A “show trial” will open in Minsk shortly involving Col. Efim Davidovich, a retired Jewish officer of the Red Army, and Gedalya Kipnis, an artist, who is allegedly involved with Davidovich, Jewish sources in Moscow reported today. The sources said that three other Jewish Army officers face charges and that the KGB (secret police) is conducting a wide-ranging investigation of prominent Jews in Minsk.
The charges against Davidovich include disseminating pro-Israel propaganda and Zionist literature, and “other anti-Soviet activities.” Davidovich applied for a visa last fall and the KGB investigation began soon afterwards. Since that time, it was reported, he has suffered four heart attacks and his physical condition is poor.
Kipnis, who had an exit visa and was leaving Russia when he was hauled off the train and arrested at the last border check point, is accused of smuggling a letter out of the country. He is also charged with illegal possession of firearms–a pistol he allegedly gave Davidovich.
The sources said the other Jewish officers under investigation are Col. Lev Obsitcher, Col. Nahum Olshanski and Capt. Boris Alouf. All three had applied for exit visas but were turned down. Obsitcher and Olshanski are both military academy graduates and hold 15 decorations for their service in World War II. Both were demoted to private and had their pensions suspended three years ago after they criticized official anti-Semitism in the USSR.
Meanwhile, several hundred former Minsk Jews now in Israel have appealed to Sen. Vance Hartke (D.Ind.) to intervene on behalf of Davidovich and Kipnis. A petition prepared by the Public Council for Soviet Jewry here was presented to U.S. Attorney Leon Charney, an advisor to Hartke, who is in Israel on a private visit.
Charney promised to relay the petition to the Senator by telephone and said he would fill in the details of the situation of Minsk Jews when he returns home. Hartke was one of a group of seven U.S. Senators who visited Moscow recently and had a long meeting with Soviet Communist Party Secretary Leonid I. Brezhnev.

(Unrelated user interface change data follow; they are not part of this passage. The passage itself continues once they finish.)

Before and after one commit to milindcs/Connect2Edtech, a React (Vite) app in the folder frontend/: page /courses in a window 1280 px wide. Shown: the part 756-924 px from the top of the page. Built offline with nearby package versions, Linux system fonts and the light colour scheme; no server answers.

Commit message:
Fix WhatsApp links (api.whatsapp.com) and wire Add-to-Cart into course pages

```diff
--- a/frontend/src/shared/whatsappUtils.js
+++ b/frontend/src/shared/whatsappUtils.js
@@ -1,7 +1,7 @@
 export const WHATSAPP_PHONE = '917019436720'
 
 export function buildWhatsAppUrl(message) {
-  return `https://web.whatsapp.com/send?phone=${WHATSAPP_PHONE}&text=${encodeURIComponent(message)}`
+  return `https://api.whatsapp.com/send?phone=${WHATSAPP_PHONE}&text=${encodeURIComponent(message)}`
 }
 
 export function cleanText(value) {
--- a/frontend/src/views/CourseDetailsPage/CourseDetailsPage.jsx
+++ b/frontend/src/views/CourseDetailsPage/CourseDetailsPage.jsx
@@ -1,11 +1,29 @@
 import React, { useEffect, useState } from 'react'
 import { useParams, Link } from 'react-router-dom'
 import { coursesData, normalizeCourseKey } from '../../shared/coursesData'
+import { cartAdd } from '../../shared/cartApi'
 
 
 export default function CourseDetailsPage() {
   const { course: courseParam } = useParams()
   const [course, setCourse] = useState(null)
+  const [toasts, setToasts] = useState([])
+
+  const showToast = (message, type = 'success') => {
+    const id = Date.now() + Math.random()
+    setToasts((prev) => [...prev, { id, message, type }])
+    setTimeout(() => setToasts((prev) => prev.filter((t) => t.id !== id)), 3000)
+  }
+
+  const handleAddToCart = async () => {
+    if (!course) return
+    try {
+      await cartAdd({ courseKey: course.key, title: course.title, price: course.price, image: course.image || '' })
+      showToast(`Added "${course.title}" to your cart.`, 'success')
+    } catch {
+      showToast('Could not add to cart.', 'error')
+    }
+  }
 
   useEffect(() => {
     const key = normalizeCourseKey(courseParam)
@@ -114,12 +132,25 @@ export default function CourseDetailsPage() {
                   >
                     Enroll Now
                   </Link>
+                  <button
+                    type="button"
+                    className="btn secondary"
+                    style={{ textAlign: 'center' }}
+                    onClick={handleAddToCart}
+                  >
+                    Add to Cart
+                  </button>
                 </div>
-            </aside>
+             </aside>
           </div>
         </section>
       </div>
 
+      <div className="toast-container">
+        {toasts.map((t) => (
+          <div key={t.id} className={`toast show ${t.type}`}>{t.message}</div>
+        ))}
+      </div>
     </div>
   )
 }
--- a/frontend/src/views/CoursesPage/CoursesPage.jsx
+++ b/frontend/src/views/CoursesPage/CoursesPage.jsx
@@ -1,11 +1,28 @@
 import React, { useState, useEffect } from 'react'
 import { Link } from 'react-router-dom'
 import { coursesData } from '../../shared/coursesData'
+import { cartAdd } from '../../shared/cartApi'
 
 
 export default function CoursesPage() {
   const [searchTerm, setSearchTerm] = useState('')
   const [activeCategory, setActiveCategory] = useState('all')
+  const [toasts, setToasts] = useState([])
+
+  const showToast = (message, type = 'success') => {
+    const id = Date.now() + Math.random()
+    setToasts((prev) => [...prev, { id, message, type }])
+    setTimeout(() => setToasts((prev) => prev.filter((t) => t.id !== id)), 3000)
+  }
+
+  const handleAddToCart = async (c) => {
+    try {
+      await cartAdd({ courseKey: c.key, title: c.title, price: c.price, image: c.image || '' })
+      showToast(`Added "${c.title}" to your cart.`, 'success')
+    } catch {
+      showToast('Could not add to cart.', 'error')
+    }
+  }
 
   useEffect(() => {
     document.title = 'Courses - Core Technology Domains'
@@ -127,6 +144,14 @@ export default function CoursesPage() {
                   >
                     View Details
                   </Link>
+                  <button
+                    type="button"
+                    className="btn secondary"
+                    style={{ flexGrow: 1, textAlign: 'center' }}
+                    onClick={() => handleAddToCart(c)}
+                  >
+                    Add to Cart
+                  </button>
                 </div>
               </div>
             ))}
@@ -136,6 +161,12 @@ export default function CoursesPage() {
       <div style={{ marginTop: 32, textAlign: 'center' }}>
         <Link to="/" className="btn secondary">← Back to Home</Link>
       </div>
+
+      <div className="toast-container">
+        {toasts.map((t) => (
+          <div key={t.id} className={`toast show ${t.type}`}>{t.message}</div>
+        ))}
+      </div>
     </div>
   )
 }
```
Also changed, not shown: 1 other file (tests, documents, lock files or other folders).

The Archive of the Jewish Telegraphic Agency includes articles published from 1923 to 2008. Archive stories reflect the journalistic standards and practices of the time they were published.